▶ _Exercise instructions_: Whenever a line in the records below holds the string "links", copy it out.

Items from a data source
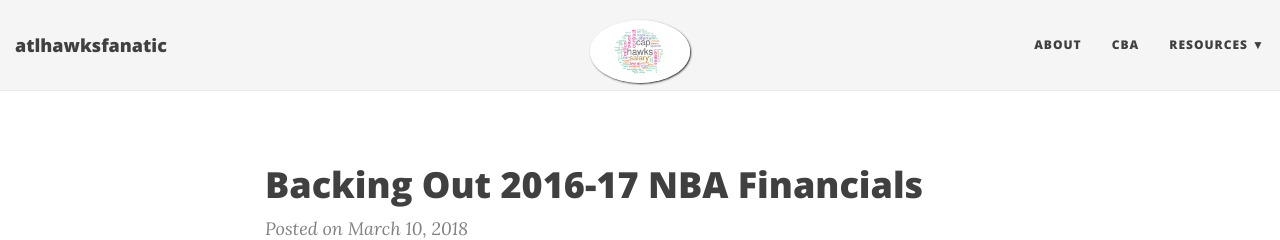
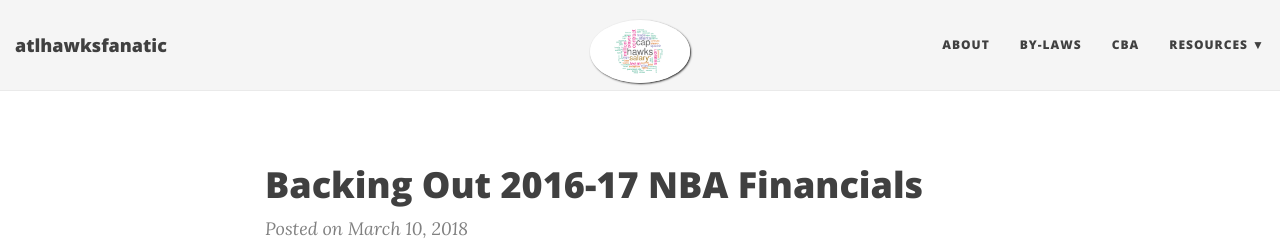
Before and after one commit to atlhawksfanatic/atlhawksfanatic.github.io, a Jekyll site: the page built from index.html, in a window 1280 px wide. Shown: the top 240 px of the page. Built offline with Jekyll 4.4.1, drawn with Linux system fonts in a browser that asks for light colours; nearby versions of some CDN libraries; the list of posts is cut into pages by our own code.

Commit message:
added NBA By-laws link

```diff
--- a/_config.yml
+++ b/_config.yml
@@ -24,6 +24,7 @@
 # List of links in the navigation bar
 navbar-links:
   About: "about"
+  BY-LAWS: "NBA-BY-LAWS"
   CBA: "http://atlhawksfanatic.github.io/NBA-CBA"
   Resources:
     - CBA FAQ: "http://www.cbafaq.com/salarycap.htm"
```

▶ _Response to the exercise_:
 # List of links in the navigation bar
 navbar-links:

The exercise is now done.